Paula Schweich, MD
Section Editor
Susan B Torrey, MD
Deputy Editor
James F Wiley, II, MD, MPH


Proximal forearm fractures are less common than other childhood forearm fractures and comprise a subset of elbow fractures. They include radial head and neck fractures, ulnar olecranon, ulnar coronoid process fractures, and Monteggia fractures. These fractures typically occur from a fall on an outstretched arm and are associated with falls during basketball, football, and extreme sports (eg, skateboarding). Early assessment should focus on identifying an open fracture, neurovascular compromise, acute compartment syndrome, and/or associated injuries. The key for a good outcome is the correct diagnosis at the time of injury. Radiographic diagnosis may be challenging in children because much of the pediatric elbow is composed of cartilage, and fractures can be very subtle.

Initial care of nondisplaced fractures consists of splinting, pain control, and measures to decrease swelling. Displaced fractures frequently require urgent orthopedic consultation and operative reduction. This topic review will address proximal fractures of the forearm.

Evaluation and treatment of distal or midshaft forearm fractures are discussed separately. (See "Midshaft forearm fractures in children" and "Distal forearm fractures in children: Initial management".)

Evaluation and treatment of other elbow fractures are also reviewed elsewhere. (See "Evaluation and management of condylar elbow fractures in children" and "Epicondylar and transphyseal elbow fractures in children" and "Evaluation and management of supracondylar fractures in children".)
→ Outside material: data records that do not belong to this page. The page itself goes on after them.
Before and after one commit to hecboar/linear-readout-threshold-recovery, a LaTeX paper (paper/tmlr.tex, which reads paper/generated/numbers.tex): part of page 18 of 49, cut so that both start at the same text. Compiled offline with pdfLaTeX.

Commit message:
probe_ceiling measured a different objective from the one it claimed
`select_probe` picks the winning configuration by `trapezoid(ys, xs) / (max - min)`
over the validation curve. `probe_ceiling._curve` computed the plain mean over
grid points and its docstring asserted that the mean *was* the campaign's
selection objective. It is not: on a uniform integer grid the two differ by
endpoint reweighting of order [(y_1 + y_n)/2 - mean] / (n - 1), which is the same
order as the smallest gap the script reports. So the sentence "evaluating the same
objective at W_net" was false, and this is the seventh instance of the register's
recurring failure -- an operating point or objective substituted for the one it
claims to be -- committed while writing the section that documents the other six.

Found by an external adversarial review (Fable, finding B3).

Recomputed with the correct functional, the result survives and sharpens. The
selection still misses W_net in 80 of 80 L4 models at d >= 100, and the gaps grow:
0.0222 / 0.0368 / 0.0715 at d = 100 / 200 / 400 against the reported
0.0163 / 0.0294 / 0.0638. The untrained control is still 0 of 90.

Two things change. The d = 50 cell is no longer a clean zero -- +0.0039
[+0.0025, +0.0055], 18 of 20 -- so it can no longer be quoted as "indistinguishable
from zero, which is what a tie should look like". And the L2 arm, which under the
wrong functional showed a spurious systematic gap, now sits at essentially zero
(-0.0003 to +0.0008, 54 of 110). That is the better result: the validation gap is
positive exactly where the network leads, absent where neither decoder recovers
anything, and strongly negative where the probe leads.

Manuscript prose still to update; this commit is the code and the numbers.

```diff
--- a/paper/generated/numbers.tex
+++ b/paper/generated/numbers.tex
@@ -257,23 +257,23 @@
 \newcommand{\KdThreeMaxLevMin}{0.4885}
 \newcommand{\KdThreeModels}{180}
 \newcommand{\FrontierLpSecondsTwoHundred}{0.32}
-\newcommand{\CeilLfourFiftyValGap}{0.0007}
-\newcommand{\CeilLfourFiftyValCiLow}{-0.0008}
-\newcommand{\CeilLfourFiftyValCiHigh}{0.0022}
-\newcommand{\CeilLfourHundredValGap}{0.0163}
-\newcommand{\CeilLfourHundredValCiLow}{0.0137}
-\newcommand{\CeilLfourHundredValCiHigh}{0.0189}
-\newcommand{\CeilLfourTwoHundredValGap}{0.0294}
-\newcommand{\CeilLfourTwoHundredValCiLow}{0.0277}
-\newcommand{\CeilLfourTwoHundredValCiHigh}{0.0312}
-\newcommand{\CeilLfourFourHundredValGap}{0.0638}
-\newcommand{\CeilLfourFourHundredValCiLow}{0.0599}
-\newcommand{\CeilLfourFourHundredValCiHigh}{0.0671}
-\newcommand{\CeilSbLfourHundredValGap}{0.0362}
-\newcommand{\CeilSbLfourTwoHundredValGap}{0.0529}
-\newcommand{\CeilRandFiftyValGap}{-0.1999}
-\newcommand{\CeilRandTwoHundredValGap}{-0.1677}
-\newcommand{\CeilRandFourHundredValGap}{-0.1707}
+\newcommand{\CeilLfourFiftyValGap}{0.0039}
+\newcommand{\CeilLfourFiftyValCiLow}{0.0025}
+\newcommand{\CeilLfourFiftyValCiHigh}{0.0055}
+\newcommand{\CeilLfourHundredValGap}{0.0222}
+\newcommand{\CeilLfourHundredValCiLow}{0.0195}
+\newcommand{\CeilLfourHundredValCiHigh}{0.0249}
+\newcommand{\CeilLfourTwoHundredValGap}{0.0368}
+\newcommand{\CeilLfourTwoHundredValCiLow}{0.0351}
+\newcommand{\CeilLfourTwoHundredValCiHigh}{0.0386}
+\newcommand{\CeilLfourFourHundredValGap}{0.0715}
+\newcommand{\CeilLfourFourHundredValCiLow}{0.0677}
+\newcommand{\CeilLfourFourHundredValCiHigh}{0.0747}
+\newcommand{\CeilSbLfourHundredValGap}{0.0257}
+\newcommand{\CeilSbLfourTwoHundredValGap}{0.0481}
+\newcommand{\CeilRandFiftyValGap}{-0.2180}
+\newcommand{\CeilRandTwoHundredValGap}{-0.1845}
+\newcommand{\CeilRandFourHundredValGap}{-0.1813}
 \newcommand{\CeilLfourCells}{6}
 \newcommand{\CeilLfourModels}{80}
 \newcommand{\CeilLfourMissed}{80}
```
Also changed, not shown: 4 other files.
Proximal forearm fractures, also considered a type of elbow fracture, include radial head and neck fractures as well as ulnar olecranon and coronoid process fractures. These are the least common type of forearm fracture in children. However, with the popularity of football and basketball and an increase in extreme sports, there has been an accompanying increase in elbow injuries, including proximal forearm fractures [1-3]. Radial head and neck fractures in particular, previously rare in pediatrics, have increased dramatically in teenagers with the increased popularity of extreme skateboarding, ATV riding, and other high-risk sports.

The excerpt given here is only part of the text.